# Try it
State how many lines of the entries hold the string "QWidget". Reply with the number alone.

* * * * *

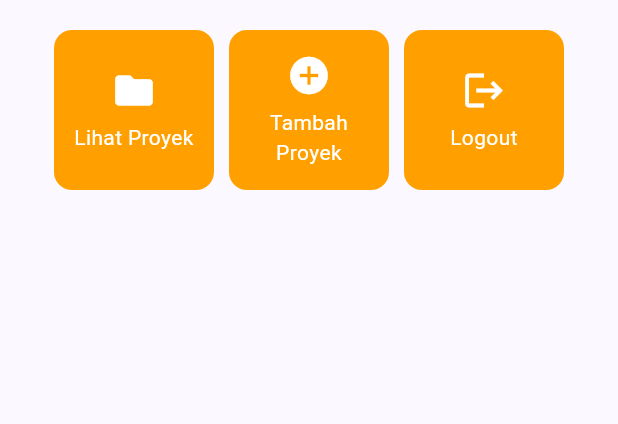
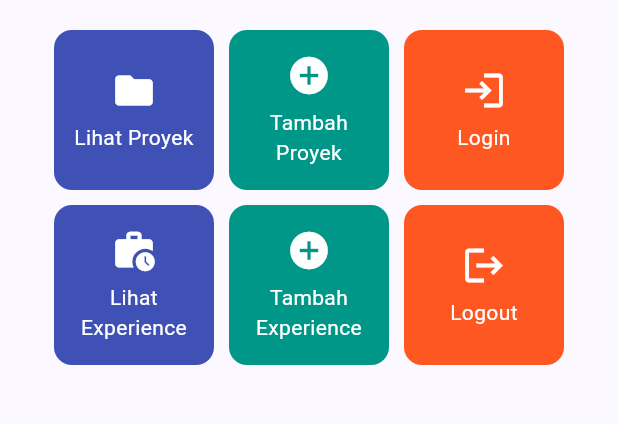
Before and after one commit to J0CSS/myportofolio_mobile, a Flutter app: the screen it shows after launch, on a phone screen of 412 x 824 dp, the part 417-841 px from its top. Run offline on Flutter 3.47's test engine with Material 3 defaults, Android fonts, the phone set to English and light mode, and no system bars.

Commit message:
style: mengubah warna background action card

```diff
--- a/lib/menu.dart
+++ b/lib/menu.dart
@@ -8,9 +8,12 @@ class MyHomePage extends StatelessWidget {
   final String kelas = "PBP D";
 
   final List<ItemHomepage> items = [
-    ItemHomepage("Lihat Proyek", Icons.folder),
-    ItemHomepage("Tambah Proyek", Icons.add_circle),
-    ItemHomepage("Logout", Icons.logout),
+    ItemHomepage("Lihat Proyek", Icons.folder, Colors.indigo),
+    ItemHomepage("Tambah Proyek", Icons.add_circle, Colors.teal),
+    ItemHomepage("Login", Icons.login, Colors.deepOrange),
+    ItemHomepage("Lihat Experience", Icons.work_history, Colors.indigo),
+    ItemHomepage("Tambah Experience", Icons.add_circle, Colors.teal),
+    ItemHomepage("Logout", Icons.logout, Colors.deepOrange),
   ];
 
   @override
@@ -119,8 +122,9 @@ class InfoCard extends StatelessWidget {
 class ItemHomepage {
   final String name;
   final IconData icon;
+  final Color backgroundColor;
 
-  ItemHomepage(this.name, this.icon);
+  ItemHomepage(this.name, this.icon, this.backgroundColor);
 }
 
 class ItemCard extends StatelessWidget {
@@ -132,7 +136,7 @@ class ItemCard extends StatelessWidget {
   Widget build(BuildContext context) {
     return Material(
       // Menggunakan warna sekunder dari skema tema aplikasi.
-      color: Theme.of(context).colorScheme.secondary,
+      color: item.backgroundColor,
       borderRadius: BorderRadius.circular(12),
       child: InkWell(
         // Aksi ketika kartu ditekan oleh pengguna.
```
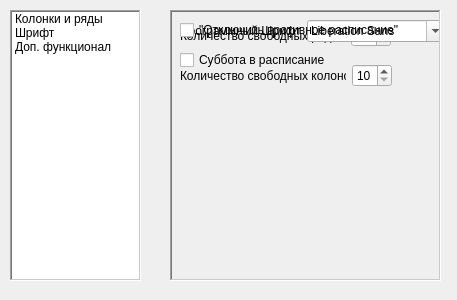
Qt form UI/settings.ui (Stormev/Schedule_Generator) before a commit.
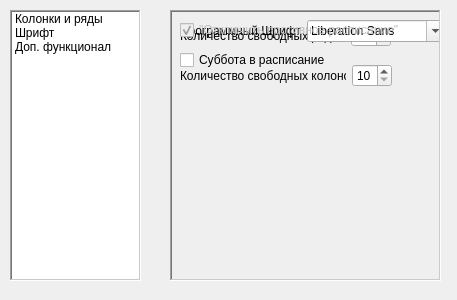
The same form after that commit.

The edit to the form file:
```diff
--- a/UI/settings.ui
+++ b/UI/settings.ui
@@ -247,9 +247,15 @@
      </property>
      <item row="0" column="0">
       <widget class="QCheckBox" name="checkBox_negative">
+       <property name="enabled">
+        <bool>false</bool>
+       </property>
        <property name="text">
         <string>&quot;Отключить противное расписание&quot;</string>
        </property>
+       <property name="checked">
+        <bool>true</bool>
+       </property>
       </widget>
      </item>
      <item row="1" column="0">
```
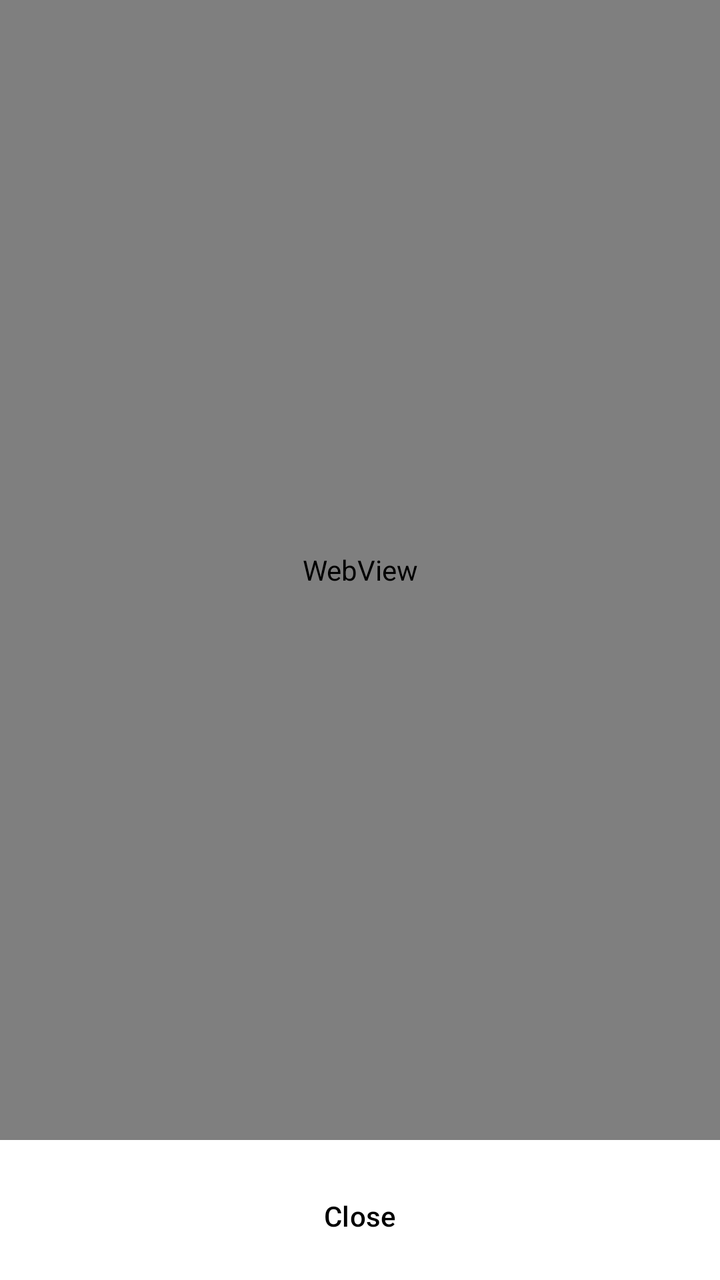
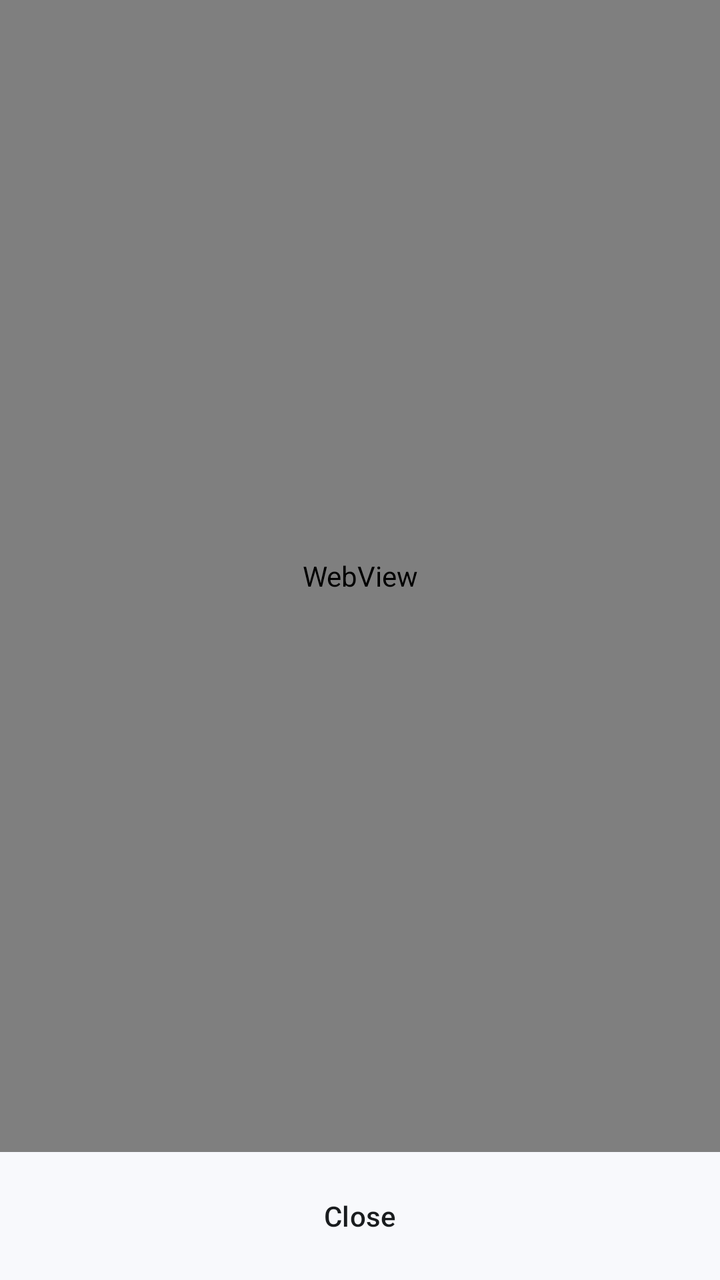

Compare the two renders of this Android layout. The source of the first and the diff that turns it into the second are given below.
<!-- AndroidManifest.xml: application theme Theme.Daftree -->
<!-- res/layout/dialog_update.xml -->
<?xml version="1.0" encoding="utf-8"?>
<RelativeLayout xmlns:android="http://schemas.android.com/apk/res/android"
    android:layout_width="match_parent"
    android:layout_height="match_parent"
    xmlns:app="http://schemas.android.com/apk/res-auto"
    android:background="@android:color/white">

    <WebView
        android:id="@+id/update_webview"
        android:layout_width="match_parent"
        android:layout_height="match_parent"
        android:layout_marginBottom="70dp" />
    <LinearLayout
    android:layout_width="match_parent"
    android:layout_height="wrap_content"
    android:layout_alignParentBottom="true"
    android:orientation="vertical"
    android:padding="8dp"
    android:gravity="center">



    <Button
        android:id="@+id/btn_close_dialog"
        style="@style/Widget.Material3.Button.TextButton"
        android:layout_width="match_parent"
        android:layout_height="wrap_content"
        android:text="@string/close"
        android:textColor="@color/black" />

</LinearLayout>

</RelativeLayout>
<!-- resources referenced by this layout -->
<resources>
  <color name="black">#FF000000</color>
  <string name="close">Close</string>
  <style name="Theme.Daftree" parent="Base.Theme.Daftree">
          
      </style>
  <color name="md_theme_primary">#006492</color>
  <color name="md_theme_onPrimary">#FFFFFF</color>
  <color name="md_theme_primaryContainer">#C9E6FF</color>
  <color name="md_theme_onPrimaryContainer">#001E2F</color>
  <color name="md_theme_secondary">#4F616E</color>
  <color name="md_theme_onSecondary">#FFFFFF</color>
  <color name="md_theme_secondaryContainer">#D2E5F5</color>
  <color name="md_theme_onSecondaryContainer">#0B1E29</color>
  <color name="md_theme_tertiary">#63597C</color>
  <color name="md_theme_onTertiary">#FFFFFF</color>
  <color name="md_theme_tertiaryContainer">#E9DDFF</color>
  <color name="md_theme_onTertiaryContainer">#1F1635</color>
  <color name="md_theme_error">#BA1A1A</color>
  <color name="md_theme_onError">#FFFFFF</color>
  <color name="md_theme_errorContainer">#FFDAD6</color>
  <color name="md_theme_onErrorContainer">#410002</color>
  <color name="md_theme_background">#F8F9FC</color>
  <color name="md_theme_onBackground">#191C1E</color>
  <color name="md_theme_surface">#F8F9FC</color>
  <color name="md_theme_onSurface">#191C1E</color>
  <color name="md_theme_surfaceVariant">#DDE3EA</color>
  <color name="md_theme_onSurfaceVariant">#41484D</color>
  <color name="md_theme_outline">#71787E</color>
  <style name="ThemeOverlay.App.BottomSheetDialog" parent="ThemeOverlay.Material3.BottomSheetDialog">
          <item name="bottomSheetStyle">@style/Widget.App.BottomSheet.Modal</item>
      </style>
  <color name="white">#FFFFFFFF</color>
  <dimen name="status_bar_height">0dp</dimen>
  <style name="Widget.MyApp.Toolbar" parent="Widget.Material3.Toolbar">
          <item name="titleTextColor">@color/black</item>
          <item name="subtitleTextColor">@color/black</item>
          <item name="navigationIconTint">@color/black</item>
          <item name="android:background">@color/white</item>
      </style>
  <style name="Widget.App.BottomSheet.Modal" parent="Widget.Material3.BottomSheet.Modal">
          <item name="backgroundTint">@android:color/transparent</item>
      </style>
  <!-- unchanged entries left out for length: 1 -->
</resources>

<!-- the commit's change to res/layout/dialog_update.xml (unified diff, before → after) -->
@@ -1,33 +1,34 @@
 <?xml version="1.0" encoding="utf-8"?>
 <RelativeLayout xmlns:android="http://schemas.android.com/apk/res/android"
+    xmlns:app="http://schemas.android.com/apk/res-auto"
     android:layout_width="match_parent"
     android:layout_height="match_parent"
-    xmlns:app="http://schemas.android.com/apk/res-auto"
-    android:background="@android:color/white">
+    android:background="?attr/colorSurface">
 
     <WebView
         android:id="@+id/update_webview"
         android:layout_width="match_parent"
         android:layout_height="match_parent"
-        android:layout_marginBottom="70dp" />
+        android:layout_above="@+id/bottom_close_container" />
+
     <LinearLayout
-    android:layout_width="match_parent"
-    android:layout_height="wrap_content"
-    android:layout_alignParentBottom="true"
-    android:orientation="vertical"
-    android:padding="8dp"
-    android:gravity="center">
-
-
-
-    <Button
-        android:id="@+id/btn_close_dialog"
-        style="@style/Widget.Material3.Button.TextButton"
+        android:id="@+id/bottom_close_container"
         android:layout_width="match_parent"
         android:layout_height="wrap_content"
-        android:text="@string/close"
-        android:textColor="@color/black" />
+        android:layout_alignParentBottom="true"
+        android:background="?attr/colorSurface"
+        android:gravity="center"
+        android:orientation="vertical"
+        android:padding="8dp">
 
-</LinearLayout>
+        <com.google.android.material.button.MaterialButton
+            android:id="@+id/btn_close_dialog"
+            style="@style/Widget.Material3.Button.TextButton"
+            android:layout_width="match_parent"
+            android:layout_height="wrap_content"
+            android:text="@string/close"
+            android:textColor="?attr/colorOnSurface" />
+
+    </LinearLayout>
 
 </RelativeLayout>
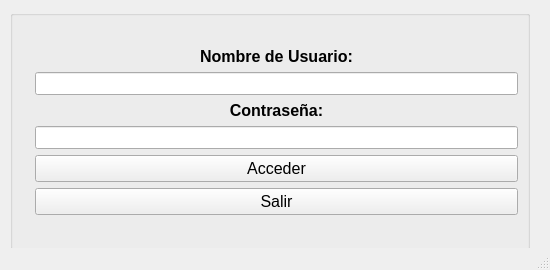
This is UI_Files/Login_Window.ui in e-serrano/ERP_EIPSA as Qt 5 draws it before an edit. The edited form follows.
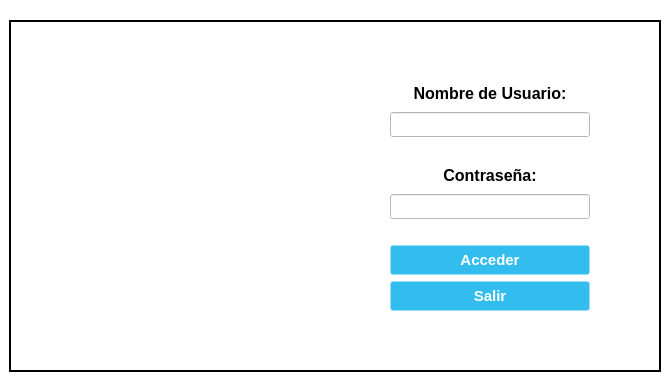
This is the edited form. Icons and pictures are not drawn.

```diff
--- a/UI_Files/Login_Window.ui
+++ b/UI_Files/Login_Window.ui
@@ -6,35 +6,150 @@
    <rect>
     <x>0</x>
     <y>0</y>
-    <width>550</width>
-    <height>270</height>
+    <width>670</width>
+    <height>392</height>
    </rect>
   </property>
+  <property name="sizePolicy">
+   <sizepolicy hsizetype="MinimumExpanding" vsizetype="Preferred">
+    <horstretch>0</horstretch>
+    <verstretch>0</verstretch>
+   </sizepolicy>
+  </property>
+  <property name="maximumSize">
+   <size>
+    <width>670</width>
+    <height>392</height>
+   </size>
+  </property>
   <property name="windowTitle">
    <string>ERP EIPSA</string>
   </property>
   <property name="windowIcon">
    <iconset>
-    <normaloff>../eipsa.ico</normaloff>../eipsa.ico</iconset>
+    <normaloff>../icon.ico</normaloff>../icon.ico</iconset>
+  </property>
+  <property name="autoFillBackground">
+   <bool>false</bool>
+  </property>
+  <property name="styleSheet">
+   <string notr="true">QWidget {
+background-color: rgb(255, 255, 255);
+}
+
+.QFrame {
+	border: 2px solid black;
+}
+
+QPushButton {
+background-color: #33bdef;
+  border: 1px solid transparent;
+  border-radius: 3px;
+  box-shadow: rgba(255, 255, 255, .4) 0 1px 0 0 inset;
+  box-sizing: border-box;
+  color: #fff;
+  cursor: pointer;
+  display: inline-block;
+  font-family: -apple-system,system-ui,&quot;Segoe UI&quot;,&quot;Liberation Sans&quot;,sans-serif;
+  font-size: 15px;
+  font-weight: 800;
+  line-height: 1.15385;
+  margin: 0;
+  outline: none;
+  padding: 8px .8em;
+  text-align: center;
+  text-decoration: none;
+  text-shadow: 0px 1px 0px #263666;
+  user-select: none;
+  -webkit-user-select: none;
+  touch-action: manipulation;
+  vertical-align: baseline;
+  white-space: nowrap;
+}
+
+QPushButton:hover {
+	background-color: #019ad2;
+	border-color: rgb(0, 0, 0);
+}
+
+QPushButton:pressed {
+	background-color: rgb(1, 140, 190);
+	border-color: rgb(255, 255, 255);
+}</string>
+  </property>
+  <property name="toolButtonStyle">
+   <enum>Qt::ToolButtonIconOnly</enum>
   </property>
   <widget class="QWidget" name="centralwidget">
-   <widget class="QGroupBox" name="groupBox">
-    <property name="geometry">
-     <rect>
-      <x>10</x>
-      <y>10</y>
-      <width>520</width>
-      <height>240</height>
-     </rect>
-    </property>
-    <property name="title">
-     <string/>
-    </property>
-    <layout class="QVBoxLayout" name="verticalLayout">
-     <item>
+   <property name="enabled">
+    <bool>true</bool>
+   </property>
+   <property name="sizePolicy">
+    <sizepolicy hsizetype="Fixed" vsizetype="Fixed">
+     <horstretch>0</horstretch>
+     <verstretch>0</verstretch>
+    </sizepolicy>
+   </property>
+   <property name="autoFillBackground">
+    <bool>false</bool>
+   </property>
+   <layout class="QGridLayout" name="gridLayout_2">
+    <item row="0" column="0">
+     <widget class="QFrame" name="frame">
+      <property name="minimumSize">
+       <size>
+        <width>652</width>
+        <height>352</height>
+       </size>
+      </property>
+      <property name="maximumSize">
+       <size>
+        <width>652</width>
+        <height>352</height>
+       </size>
+      </property>
+      <property name="styleSheet">
+       <string notr="true"/>
+      </property>
+      <property name="frameShape">
+       <enum>QFrame::Box</enum>
+      </property>
+      <property name="frameShadow">
+       <enum>QFrame::Raised</enum>
+      </property>
+      <layout class="QGridLayout" name="gridLayout">
+       <item row="0" column="0">
       <layout class="QHBoxLayout" name="horizontalLayout">
        <item>
-        <widget class="QLabel" name="label">
+          <spacer name="hSpacer_left">
+           <property name="orientation">
+            <enum>Qt::Horizontal</enum>
+           </property>
+           <property name="sizeType">
+            <enum>QSizePolicy::Fixed</enum>
+           </property>
+           <property name="sizeHint" stdset="0">
+            <size>
+             <width>48</width>
+             <height>20</height>
+            </size>
+           </property>
+          </spacer>
+         </item>
+         <item>
+          <widget class="QLabel" name="logo">
+           <property name="sizePolicy">
+            <sizepolicy hsizetype="Preferred" vsizetype="Preferred">
+             <horstretch>0</horstretch>
+             <verstretch>0</verstretch>
+            </sizepolicy>
+           </property>
+           <property name="maximumSize">
+            <size>
+             <width>256</width>
+             <height>234</height>
+            </size>
+           </property>
          <property name="text">
           <string/>
          </property>
@@ -44,21 +159,49 @@
         </widget>
        </item>
        <item>
-        <layout class="QVBoxLayout" name="verticalLayout_2">
-         <property name="spacing">
-          <number>6</number>
-         </property>
+          <spacer name="hSpacer_mid">
+           <property name="orientation">
+            <enum>Qt::Horizontal</enum>
+           </property>
+           <property name="sizeType">
+            <enum>QSizePolicy::Fixed</enum>
+           </property>
+           <property name="sizeHint" stdset="0">
+            <size>
+             <width>48</width>
+             <height>20</height>
+            </size>
+           </property>
+          </spacer>
+         </item>
+         <item>
+          <layout class="QVBoxLayout" name="verticalLayout">
          <property name="sizeConstraint">
-          <enum>QLayout::SetNoConstraint</enum>
+            <enum>QLayout::SetFixedSize</enum>
          </property>
          <item>
           <widget class="QLabel" name="label_name_login">
+             <property name="enabled">
+              <bool>true</bool>
+             </property>
            <property name="sizePolicy">
-            <sizepolicy hsizetype="Preferred" vsizetype="Maximum">
+              <sizepolicy hsizetype="Maximum" vsizetype="Maximum">
              <horstretch>0</horstretch>
              <verstretch>0</verstretch>
             </sizepolicy>
            </property>
+             <property name="minimumSize">
+              <size>
+               <width>200</width>
+               <height>25</height>
+              </size>
+             </property>
+             <property name="maximumSize">
+              <size>
+               <width>200</width>
+               <height>25</height>
+              </size>
+             </property>
            <property name="font">
             <font>
              <pointsize>12</pointsize>
@@ -75,6 +218,27 @@
          </item>
          <item>
           <widget class="QLineEdit" name="name_login">
+             <property name="enabled">
+              <bool>true</bool>
+             </property>
+             <property name="sizePolicy">
+              <sizepolicy hsizetype="Maximum" vsizetype="Fixed">
+               <horstretch>0</horstretch>
+               <verstretch>0</verstretch>
+              </sizepolicy>
+             </property>
+             <property name="minimumSize">
+              <size>
+               <width>200</width>
+               <height>25</height>
+              </size>
+             </property>
+             <property name="maximumSize">
+              <size>
+               <width>200</width>
+               <height>25</height>
+              </size>
+             </property>
            <property name="font">
             <font>
              <pointsize>10</pointsize>
@@ -85,14 +249,45 @@
            </property>
           </widget>
          </item>
+           <item>
+            <spacer name="vSpacer_top_fields">
+             <property name="orientation">
+              <enum>Qt::Vertical</enum>
+             </property>
+             <property name="sizeType">
+              <enum>QSizePolicy::Fixed</enum>
+             </property>
+             <property name="sizeHint" stdset="0">
+              <size>
+               <width>20</width>
+               <height>20</height>
+              </size>
+             </property>
+            </spacer>
+           </item>
          <item>
           <widget class="QLabel" name="label_password_login">
+             <property name="enabled">
+              <bool>true</bool>
+             </property>
            <property name="sizePolicy">
-            <sizepolicy hsizetype="Preferred" vsizetype="Maximum">
+              <sizepolicy hsizetype="Maximum" vsizetype="Maximum">
              <horstretch>0</horstretch>
              <verstretch>0</verstretch>
             </sizepolicy>
            </property>
+             <property name="minimumSize">
+              <size>
+               <width>200</width>
+               <height>25</height>
+              </size>
+             </property>
+             <property name="maximumSize">
+              <size>
+               <width>200</width>
+               <height>25</height>
+              </size>
+             </property>
            <property name="font">
             <font>
              <pointsize>12</pointsize>
@@ -112,12 +307,27 @@
          </item>
          <item>
           <widget class="QLineEdit" name="password_login">
+             <property name="enabled">
+              <bool>true</bool>
+             </property>
            <property name="sizePolicy">
-            <sizepolicy hsizetype="Expanding" vsizetype="Maximum">
+              <sizepolicy hsizetype="Maximum" vsizetype="Maximum">
              <horstretch>0</horstretch>
              <verstretch>0</verstretch>
             </sizepolicy>
            </property>
+             <property name="minimumSize">
+              <size>
+               <width>200</width>
+               <height>25</height>
+              </size>
+             </property>
+             <property name="maximumSize">
+              <size>
+               <width>200</width>
+               <height>25</height>
+              </size>
+             </property>
            <property name="font">
             <font>
              <pointsize>10</pointsize>
@@ -131,17 +341,60 @@
            </property>
           </widget>
          </item>
+           <item>
+            <spacer name="vSpacer_bottom_fields">
+             <property name="enabled">
+              <bool>true</bool>
+             </property>
+             <property name="sizePolicy">
+              <sizepolicy hsizetype="Minimum" vsizetype="Fixed">
+               <horstretch>0</horstretch>
+               <verstretch>0</verstretch>
+              </sizepolicy>
+             </property>
+             <property name="orientation">
+              <enum>Qt::Vertical</enum>
+             </property>
+             <property name="sizeType">
+              <enum>QSizePolicy::Fixed</enum>
+             </property>
+             <property name="sizeHint" stdset="0">
+              <size>
+               <width>20</width>
+               <height>20</height>
+              </size>
+             </property>
+            </spacer>
+           </item>
          <item>
           <widget class="QPushButton" name="accept_login">
+             <property name="enabled">
+              <bool>true</bool>
+             </property>
            <property name="sizePolicy">
-            <sizepolicy hsizetype="Preferred" vsizetype="Maximum">
+              <sizepolicy hsizetype="Maximum" vsizetype="Maximum">
              <horstretch>0</horstretch>
              <verstretch>0</verstretch>
             </sizepolicy>
            </property>
+             <property name="minimumSize">
+              <size>
+               <width>200</width>
+               <height>30</height>
+              </size>
+             </property>
+             <property name="maximumSize">
+              <size>
+               <width>200</width>
+               <height>30</height>
+              </size>
+             </property>
            <property name="font">
             <font>
-             <pointsize>12</pointsize>
+               <pointsize>-1</pointsize>
+               <bold>true</bold>
+               <underline>false</underline>
+               <strikeout>false</strikeout>
             </font>
            </property>
            <property name="text">
@@ -151,15 +404,33 @@
          </item>
          <item>
           <widget class="QPushButton" name="exit_login">
+             <property name="enabled">
+              <bool>true</bool>
+             </property>
            <property name="sizePolicy">
-            <sizepolicy hsizetype="Preferred" vsizetype="Maximum">
+              <sizepolicy hsizetype="Maximum" vsizetype="Maximum">
              <horstretch>0</horstretch>
              <verstretch>0</verstretch>
             </sizepolicy>
            </property>
+             <property name="minimumSize">
+              <size>
+               <width>200</width>
+               <height>30</height>
+              </size>
+             </property>
+             <property name="maximumSize">
+              <size>
+               <width>200</width>
+               <height>30</height>
+              </size>
+             </property>
            <property name="font">
             <font>
-             <pointsize>12</pointsize>
+               <pointsize>-1</pointsize>
+               <bold>true</bold>
+               <underline>false</underline>
+               <strikeout>false</strikeout>
             </font>
            </property>
            <property name="text">
@@ -169,10 +440,28 @@
          </item>
         </layout>
        </item>
+         <item>
+          <spacer name="hSpacer_right">
+           <property name="orientation">
+            <enum>Qt::Horizontal</enum>
+           </property>
+           <property name="sizeType">
+            <enum>QSizePolicy::Fixed</enum>
+           </property>
+           <property name="sizeHint" stdset="0">
+            <size>
+             <width>48</width>
+             <height>20</height>
+            </size>
+           </property>
+          </spacer>
+         </item>
       </layout>
      </item>
     </layout>
    </widget>
+    </item>
+   </layout>
   </widget>
   <widget class="QMenuBar" name="menubar">
    <property name="enabled">
@@ -187,11 +476,6 @@
     </rect>
    </property>
   </widget>
-  <widget class="QStatusBar" name="statusbar">
-   <property name="enabled">
-    <bool>true</bool>
-   </property>
-  </widget>
  </widget>
  <resources/>
  <connections/>
```
Left out of the diff: 26 changed lines with no effect on the pictures. Lines whose indentation alone changed are shown as unchanged.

* * * * *

# Exercise answer
2